Study author Dr. Jennie Noll, a professor of pediatrics at the University of Cincinnati, queried more than 250 teenagers aged 14 to 17, who were observed for a year to 16 months to see if they met their internet buddies offline. Around half of them had been abused or maltreated — Noll's team wanted to see if those girls would act more recklessly on the internet. Their hypothesis was correct: those girls were at a significantly higher risk, as were girls with behavior problems, low cognitive abilities, teens who "found sexual content" online (so, everyone?), and those with "provocative" profiles.
"If someone is looking for a vulnerable teen to start an online sexual discourse, they will more likely target someone who presents herself provocatively," Noll said in a press release. "Maltreatment poses a unique risk for online behavior that may set the stage for harm."
But she also told HealthDay that the key to making sure your teenager is a smart internet user doesn't involve banning her from logging on completely.

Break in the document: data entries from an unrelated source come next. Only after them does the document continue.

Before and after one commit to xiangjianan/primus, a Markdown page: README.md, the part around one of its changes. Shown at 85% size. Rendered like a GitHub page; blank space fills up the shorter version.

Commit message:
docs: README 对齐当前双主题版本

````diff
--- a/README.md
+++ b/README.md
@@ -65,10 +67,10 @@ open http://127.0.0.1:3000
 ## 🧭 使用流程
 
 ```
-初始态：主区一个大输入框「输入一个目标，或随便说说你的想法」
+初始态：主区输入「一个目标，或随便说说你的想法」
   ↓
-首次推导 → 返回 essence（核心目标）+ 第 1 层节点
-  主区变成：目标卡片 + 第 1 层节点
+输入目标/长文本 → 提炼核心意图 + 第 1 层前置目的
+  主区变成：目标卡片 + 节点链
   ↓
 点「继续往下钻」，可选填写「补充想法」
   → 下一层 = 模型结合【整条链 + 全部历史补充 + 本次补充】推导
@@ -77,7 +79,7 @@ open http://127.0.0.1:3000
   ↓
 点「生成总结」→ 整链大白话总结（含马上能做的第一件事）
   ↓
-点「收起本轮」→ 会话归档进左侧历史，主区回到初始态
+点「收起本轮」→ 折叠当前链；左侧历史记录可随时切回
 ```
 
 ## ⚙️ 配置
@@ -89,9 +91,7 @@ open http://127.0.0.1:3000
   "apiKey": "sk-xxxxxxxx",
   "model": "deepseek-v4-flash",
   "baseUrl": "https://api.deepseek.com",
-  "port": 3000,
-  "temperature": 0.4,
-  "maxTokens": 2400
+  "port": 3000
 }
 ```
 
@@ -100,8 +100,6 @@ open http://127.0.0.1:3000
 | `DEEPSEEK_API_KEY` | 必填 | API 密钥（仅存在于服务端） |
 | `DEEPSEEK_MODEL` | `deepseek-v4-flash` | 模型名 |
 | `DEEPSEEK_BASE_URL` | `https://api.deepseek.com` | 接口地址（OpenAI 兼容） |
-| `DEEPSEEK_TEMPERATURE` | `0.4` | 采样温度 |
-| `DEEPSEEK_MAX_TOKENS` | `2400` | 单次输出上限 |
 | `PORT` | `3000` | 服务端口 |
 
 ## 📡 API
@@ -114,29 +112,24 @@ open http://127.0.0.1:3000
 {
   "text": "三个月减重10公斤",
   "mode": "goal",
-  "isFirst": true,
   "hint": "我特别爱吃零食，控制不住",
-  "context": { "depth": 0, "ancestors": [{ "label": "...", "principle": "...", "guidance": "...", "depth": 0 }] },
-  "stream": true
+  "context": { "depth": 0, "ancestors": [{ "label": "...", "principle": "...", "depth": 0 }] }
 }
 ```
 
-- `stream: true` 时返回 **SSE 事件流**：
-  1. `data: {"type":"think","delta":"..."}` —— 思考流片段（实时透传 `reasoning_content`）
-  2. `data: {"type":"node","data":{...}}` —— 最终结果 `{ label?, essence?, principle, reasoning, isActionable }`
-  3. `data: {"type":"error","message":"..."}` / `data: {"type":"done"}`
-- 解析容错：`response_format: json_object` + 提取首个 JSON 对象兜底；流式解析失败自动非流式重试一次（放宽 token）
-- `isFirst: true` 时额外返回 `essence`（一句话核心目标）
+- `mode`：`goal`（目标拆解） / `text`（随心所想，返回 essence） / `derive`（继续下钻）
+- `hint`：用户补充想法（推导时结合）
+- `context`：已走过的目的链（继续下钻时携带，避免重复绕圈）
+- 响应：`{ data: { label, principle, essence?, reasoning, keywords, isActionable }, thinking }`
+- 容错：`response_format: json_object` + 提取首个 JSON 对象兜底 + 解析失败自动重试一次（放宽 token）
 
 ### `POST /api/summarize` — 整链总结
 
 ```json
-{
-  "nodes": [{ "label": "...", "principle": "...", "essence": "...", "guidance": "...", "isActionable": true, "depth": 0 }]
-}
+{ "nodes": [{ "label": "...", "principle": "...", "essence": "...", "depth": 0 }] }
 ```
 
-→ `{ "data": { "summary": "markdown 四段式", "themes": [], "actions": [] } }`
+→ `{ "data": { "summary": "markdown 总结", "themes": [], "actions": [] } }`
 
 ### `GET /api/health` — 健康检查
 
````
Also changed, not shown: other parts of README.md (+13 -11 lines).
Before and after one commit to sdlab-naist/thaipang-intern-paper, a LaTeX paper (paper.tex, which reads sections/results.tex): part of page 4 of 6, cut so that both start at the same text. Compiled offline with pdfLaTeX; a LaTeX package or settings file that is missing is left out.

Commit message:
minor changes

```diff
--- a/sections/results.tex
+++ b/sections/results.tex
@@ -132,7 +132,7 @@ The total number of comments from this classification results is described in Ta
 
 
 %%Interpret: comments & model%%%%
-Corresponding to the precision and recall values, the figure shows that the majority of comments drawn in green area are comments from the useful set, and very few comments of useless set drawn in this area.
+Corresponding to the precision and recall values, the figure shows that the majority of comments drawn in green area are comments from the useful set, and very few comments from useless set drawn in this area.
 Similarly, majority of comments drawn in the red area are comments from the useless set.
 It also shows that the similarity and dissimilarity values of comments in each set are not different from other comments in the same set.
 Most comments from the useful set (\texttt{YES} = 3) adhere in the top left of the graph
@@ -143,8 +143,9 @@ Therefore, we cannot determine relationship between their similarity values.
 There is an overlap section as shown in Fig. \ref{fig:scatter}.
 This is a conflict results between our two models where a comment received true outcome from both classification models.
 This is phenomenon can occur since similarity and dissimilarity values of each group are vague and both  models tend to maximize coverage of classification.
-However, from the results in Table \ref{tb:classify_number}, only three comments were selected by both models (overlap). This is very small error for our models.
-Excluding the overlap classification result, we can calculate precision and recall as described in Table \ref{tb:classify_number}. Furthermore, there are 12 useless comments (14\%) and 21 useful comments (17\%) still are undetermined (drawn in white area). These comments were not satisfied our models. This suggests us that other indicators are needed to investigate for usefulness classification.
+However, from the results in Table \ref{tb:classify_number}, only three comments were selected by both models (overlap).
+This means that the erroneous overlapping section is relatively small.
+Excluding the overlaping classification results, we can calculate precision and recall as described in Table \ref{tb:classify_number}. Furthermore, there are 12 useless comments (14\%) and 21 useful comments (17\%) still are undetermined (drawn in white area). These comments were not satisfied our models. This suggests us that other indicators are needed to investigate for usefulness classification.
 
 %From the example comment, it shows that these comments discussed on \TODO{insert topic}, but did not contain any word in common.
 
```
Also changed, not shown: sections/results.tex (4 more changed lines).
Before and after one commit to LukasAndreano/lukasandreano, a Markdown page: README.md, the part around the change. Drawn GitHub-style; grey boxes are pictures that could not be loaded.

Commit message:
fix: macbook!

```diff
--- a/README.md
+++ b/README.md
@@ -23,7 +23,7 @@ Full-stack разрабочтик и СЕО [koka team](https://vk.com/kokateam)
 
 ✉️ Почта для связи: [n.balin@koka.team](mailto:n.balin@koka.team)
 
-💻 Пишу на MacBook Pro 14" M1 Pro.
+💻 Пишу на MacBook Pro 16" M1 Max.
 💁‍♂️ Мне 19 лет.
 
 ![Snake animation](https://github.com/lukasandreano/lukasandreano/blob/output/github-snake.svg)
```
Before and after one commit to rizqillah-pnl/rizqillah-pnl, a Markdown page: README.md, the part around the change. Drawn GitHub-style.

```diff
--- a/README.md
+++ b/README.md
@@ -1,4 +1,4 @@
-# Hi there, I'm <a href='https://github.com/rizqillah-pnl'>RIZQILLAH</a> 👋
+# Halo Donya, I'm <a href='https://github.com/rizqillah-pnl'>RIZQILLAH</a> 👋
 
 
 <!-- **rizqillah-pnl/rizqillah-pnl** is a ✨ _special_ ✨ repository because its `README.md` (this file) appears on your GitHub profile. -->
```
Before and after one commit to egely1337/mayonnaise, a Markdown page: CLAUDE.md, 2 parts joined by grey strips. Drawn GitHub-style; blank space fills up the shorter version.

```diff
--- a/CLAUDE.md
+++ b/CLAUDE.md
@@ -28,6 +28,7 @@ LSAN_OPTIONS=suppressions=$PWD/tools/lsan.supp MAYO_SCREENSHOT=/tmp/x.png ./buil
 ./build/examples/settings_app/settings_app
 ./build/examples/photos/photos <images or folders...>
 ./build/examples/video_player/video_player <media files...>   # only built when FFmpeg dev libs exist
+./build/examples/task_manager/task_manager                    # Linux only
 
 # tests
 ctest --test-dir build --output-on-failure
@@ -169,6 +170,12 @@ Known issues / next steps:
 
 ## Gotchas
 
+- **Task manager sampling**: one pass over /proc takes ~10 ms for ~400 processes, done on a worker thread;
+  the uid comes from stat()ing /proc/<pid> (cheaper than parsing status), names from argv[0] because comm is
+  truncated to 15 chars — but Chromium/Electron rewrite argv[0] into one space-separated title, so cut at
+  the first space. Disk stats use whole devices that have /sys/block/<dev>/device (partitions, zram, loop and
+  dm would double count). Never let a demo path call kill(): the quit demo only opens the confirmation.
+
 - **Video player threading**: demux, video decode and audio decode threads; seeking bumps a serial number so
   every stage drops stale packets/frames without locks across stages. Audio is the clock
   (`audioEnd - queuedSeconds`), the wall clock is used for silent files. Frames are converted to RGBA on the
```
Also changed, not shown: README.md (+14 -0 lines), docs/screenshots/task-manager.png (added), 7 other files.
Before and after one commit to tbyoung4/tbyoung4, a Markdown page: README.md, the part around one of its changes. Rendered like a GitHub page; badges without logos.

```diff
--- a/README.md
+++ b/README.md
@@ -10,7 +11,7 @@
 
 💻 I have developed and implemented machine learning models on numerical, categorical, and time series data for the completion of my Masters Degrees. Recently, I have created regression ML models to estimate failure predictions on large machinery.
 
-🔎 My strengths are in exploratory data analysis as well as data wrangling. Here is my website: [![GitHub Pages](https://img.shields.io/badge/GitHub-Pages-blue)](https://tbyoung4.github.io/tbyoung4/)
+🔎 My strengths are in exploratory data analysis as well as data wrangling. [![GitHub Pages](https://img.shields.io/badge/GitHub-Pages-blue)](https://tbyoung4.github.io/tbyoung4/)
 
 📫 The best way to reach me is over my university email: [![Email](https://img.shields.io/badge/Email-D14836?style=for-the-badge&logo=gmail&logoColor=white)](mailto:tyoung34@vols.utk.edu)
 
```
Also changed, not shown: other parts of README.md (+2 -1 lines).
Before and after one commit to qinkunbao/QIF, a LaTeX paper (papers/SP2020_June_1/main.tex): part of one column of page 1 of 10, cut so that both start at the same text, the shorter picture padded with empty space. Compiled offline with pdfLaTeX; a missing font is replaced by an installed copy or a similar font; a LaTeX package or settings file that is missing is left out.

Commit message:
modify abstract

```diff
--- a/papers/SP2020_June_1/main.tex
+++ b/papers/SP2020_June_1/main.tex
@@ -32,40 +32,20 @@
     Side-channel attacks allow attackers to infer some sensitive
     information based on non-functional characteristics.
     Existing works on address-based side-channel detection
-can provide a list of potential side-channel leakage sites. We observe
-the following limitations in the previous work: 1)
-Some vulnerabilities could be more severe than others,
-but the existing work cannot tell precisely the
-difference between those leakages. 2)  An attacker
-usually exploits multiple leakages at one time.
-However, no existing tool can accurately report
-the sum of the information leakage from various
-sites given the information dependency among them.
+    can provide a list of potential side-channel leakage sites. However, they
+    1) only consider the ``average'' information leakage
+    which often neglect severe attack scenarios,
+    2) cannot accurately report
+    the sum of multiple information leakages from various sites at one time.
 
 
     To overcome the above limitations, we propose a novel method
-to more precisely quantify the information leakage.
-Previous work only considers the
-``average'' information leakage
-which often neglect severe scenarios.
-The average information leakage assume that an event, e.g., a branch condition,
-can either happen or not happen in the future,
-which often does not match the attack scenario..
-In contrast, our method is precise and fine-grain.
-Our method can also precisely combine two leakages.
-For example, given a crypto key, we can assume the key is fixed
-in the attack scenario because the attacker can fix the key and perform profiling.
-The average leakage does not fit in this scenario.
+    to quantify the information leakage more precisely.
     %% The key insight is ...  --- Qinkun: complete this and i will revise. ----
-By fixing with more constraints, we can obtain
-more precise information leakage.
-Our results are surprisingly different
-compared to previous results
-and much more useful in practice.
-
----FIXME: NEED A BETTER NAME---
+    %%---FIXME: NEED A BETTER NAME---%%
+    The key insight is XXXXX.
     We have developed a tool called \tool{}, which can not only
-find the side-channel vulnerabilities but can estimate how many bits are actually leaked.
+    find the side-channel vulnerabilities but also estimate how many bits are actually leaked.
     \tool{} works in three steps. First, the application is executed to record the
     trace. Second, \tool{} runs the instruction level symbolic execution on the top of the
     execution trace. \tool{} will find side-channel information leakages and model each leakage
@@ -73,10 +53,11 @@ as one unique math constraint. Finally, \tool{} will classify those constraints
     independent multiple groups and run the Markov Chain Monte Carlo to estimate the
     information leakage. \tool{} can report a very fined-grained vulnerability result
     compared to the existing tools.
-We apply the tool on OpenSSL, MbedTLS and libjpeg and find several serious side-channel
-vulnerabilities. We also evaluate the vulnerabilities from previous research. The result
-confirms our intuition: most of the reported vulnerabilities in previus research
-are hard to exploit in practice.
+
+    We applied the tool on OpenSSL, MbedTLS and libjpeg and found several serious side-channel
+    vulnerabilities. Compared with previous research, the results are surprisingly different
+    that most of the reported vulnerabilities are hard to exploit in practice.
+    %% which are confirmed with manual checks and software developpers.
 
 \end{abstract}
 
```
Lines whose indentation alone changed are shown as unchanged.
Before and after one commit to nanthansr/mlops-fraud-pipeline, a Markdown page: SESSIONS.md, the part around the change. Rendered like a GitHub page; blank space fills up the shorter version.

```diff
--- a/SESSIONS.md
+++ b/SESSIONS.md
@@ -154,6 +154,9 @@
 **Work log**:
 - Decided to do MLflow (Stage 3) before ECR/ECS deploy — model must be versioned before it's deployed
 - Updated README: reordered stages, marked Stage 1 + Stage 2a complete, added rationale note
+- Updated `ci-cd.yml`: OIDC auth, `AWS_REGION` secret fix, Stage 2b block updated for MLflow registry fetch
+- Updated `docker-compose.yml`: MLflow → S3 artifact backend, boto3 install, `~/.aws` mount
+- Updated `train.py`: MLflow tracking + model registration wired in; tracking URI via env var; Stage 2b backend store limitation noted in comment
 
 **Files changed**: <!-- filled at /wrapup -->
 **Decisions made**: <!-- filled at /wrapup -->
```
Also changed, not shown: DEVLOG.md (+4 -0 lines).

"As parents, you always have the right to observe your kids without their knowing," she said. "But I would be careful about intervening in any way that might cause them to shut down and hide, because the most effective thing to do is to have your kids communicate with you openly - without shame or accusation - about what their online lives actually look like."
That's good advice. I was obsessed with a site called Teen Open Diary when I was 13 (I later moved to LiveJournal, to keep up with the times) and made a ton of friends on the site whom I eventually exchanged addresses with (for postcards and packages) and, in a few cases, met in person. I told my parents I knew them from sleepaway camp, and so they barely paid any attention, even though I talked to some of these girls so often that I considered them my best friends. I thought I was being safe about it — and I was looking for friendship, nothing more — but I was thirteen. What did I know?
These days, meeting friends online is less taboo, and there are more ways to verify one's real identity, so maybe it's possible for parents to be more open about the idea of their teenagers bonding with people they've never actually met even though the potential drawbacks are so terrifying. "It's really about building a foundation of knowing your kid and knowing their warning signs and building trust and open-minded communication," said Dr. Jonathan Pletcher, clinical director of adolescent medicine at the Children's Hospital of Pittsburgh. "[You have to] set up that communication at an early age and establish rules, a framework, for Internet usage, because they are all going to get online.
"At this point, it's a life skill that has become almost essential for teens, so it's going to happen," he added. Truth.
Image via Nagy-Bagoly ArpadShutterstock.